Assignment>
Find the word "تبلیغاتی" below. Copy each line that has it.

____ The input

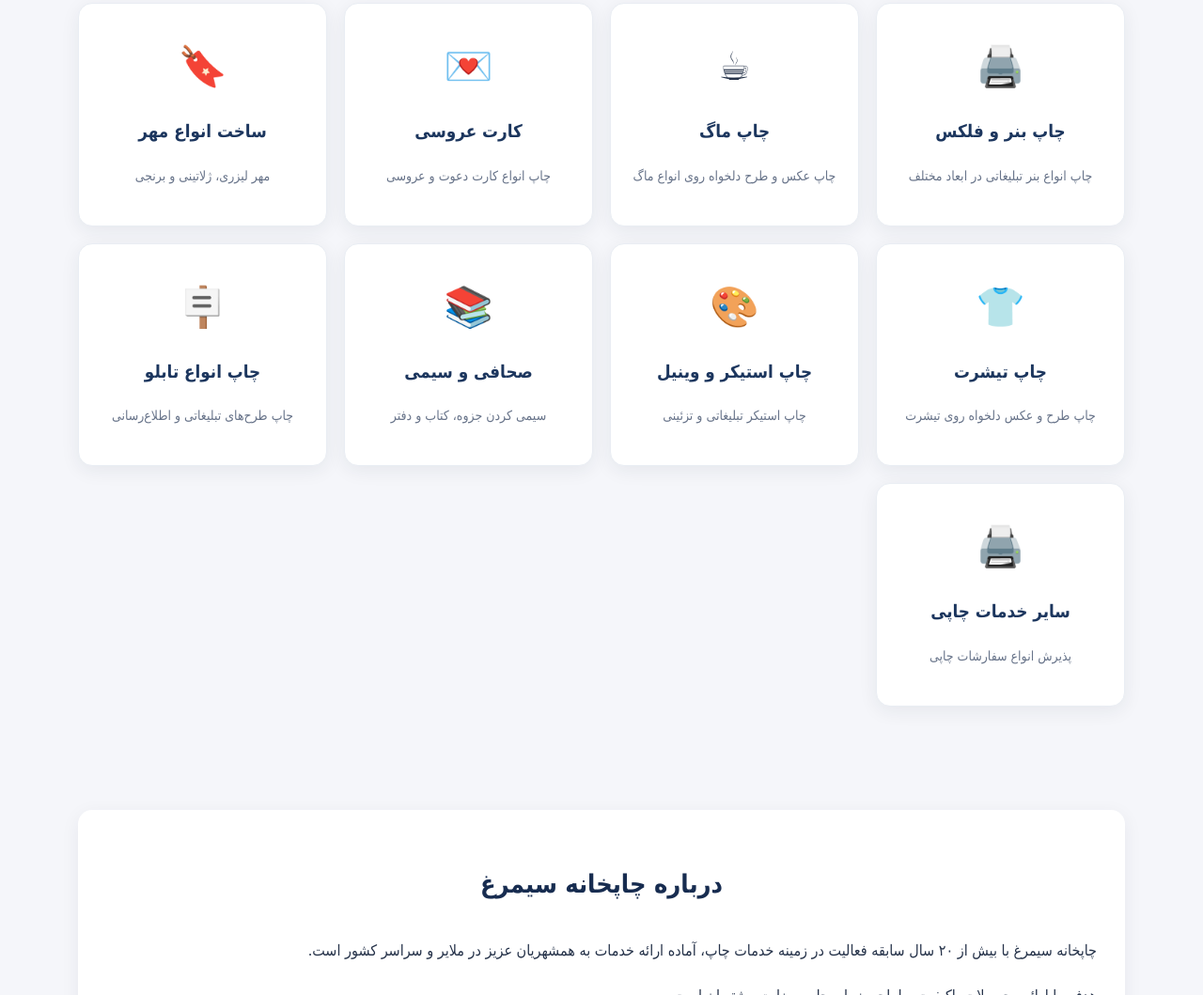
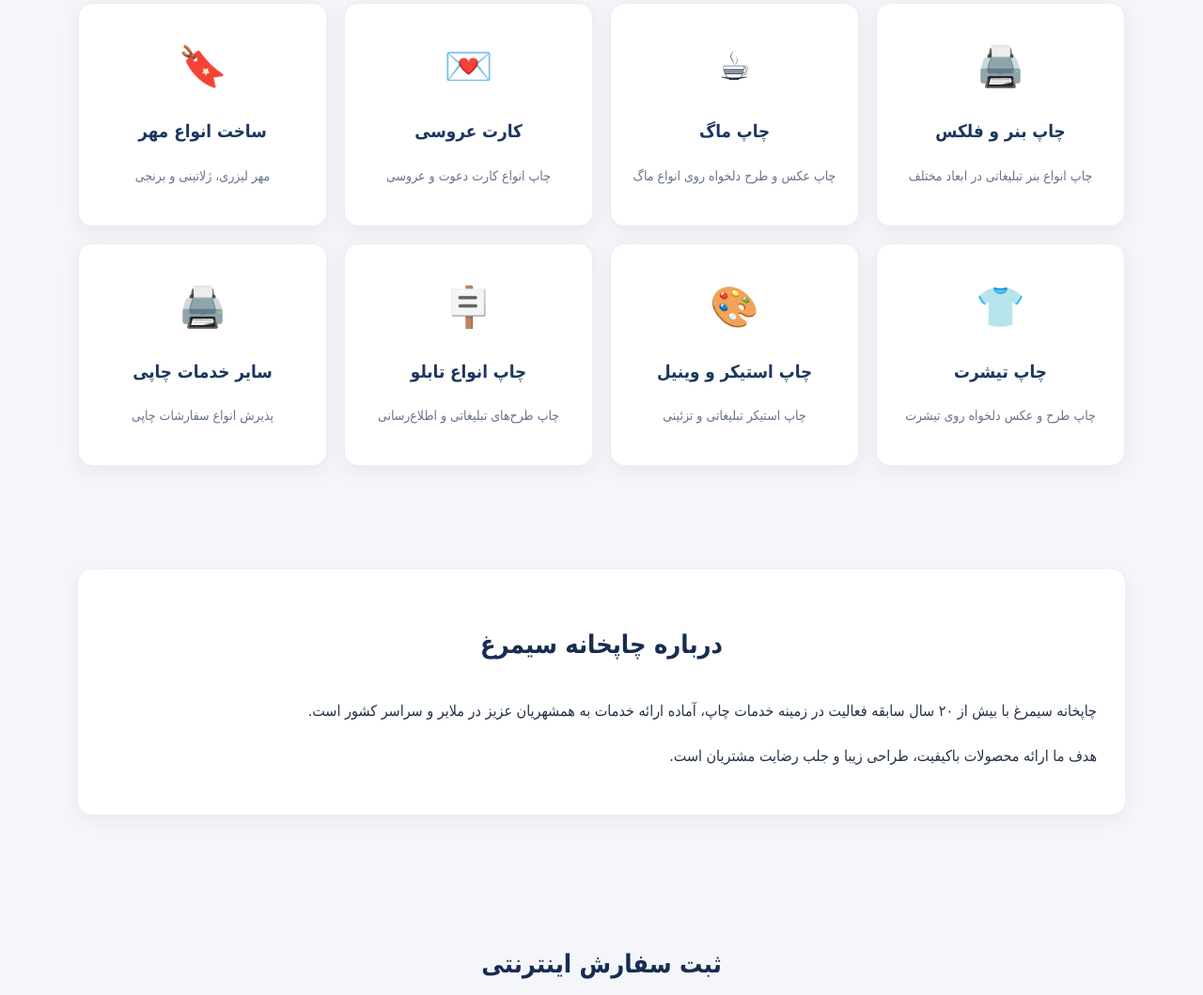
Before and after one commit to simorghprint/chapesimorgh, a plain HTML site: page index.html in a window 1280 px wide. Shown: the part 742-1801 px from the top of the page at 94% size. Drawn offline with Linux system fonts and the light colour scheme.

Commit message:
Update index.html

```diff
--- a/index.html
+++ b/index.html
@@ -79,7 +79,6 @@ nav a{display:inline-block;margin:5px}
 
 <div class="card"><div class="icon">🎨</div><h3>چاپ استیکر و وینیل</h3><p>چاپ استیکر تبلیغاتی و تزئینی</p></div>
 
-<div class="card"><div class="icon">📚</div><h3>صحافی و سیمی</h3><p>سیمی کردن جزوه، کتاب و دفتر</p></div>
 
 <div class="card"><div class="icon">🪧</div><h3>چاپ انواع تابلو</h3><p>چاپ طرح‌های تبلیغاتی و اطلاع‌رسانی</p></div>
 
```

________

Solution to this problem>
 <div class="card"><div class="icon">🎨</div><h3>چاپ استیکر و وینیل</h3><p>چاپ استیکر تبلیغاتی و تزئینی</p></div>
 <div class="card"><div class="icon">🪧</div><h3>چاپ انواع تابلو</h3><p>چاپ طرح‌های تبلیغاتی و اطلاع‌رسانی</p></div>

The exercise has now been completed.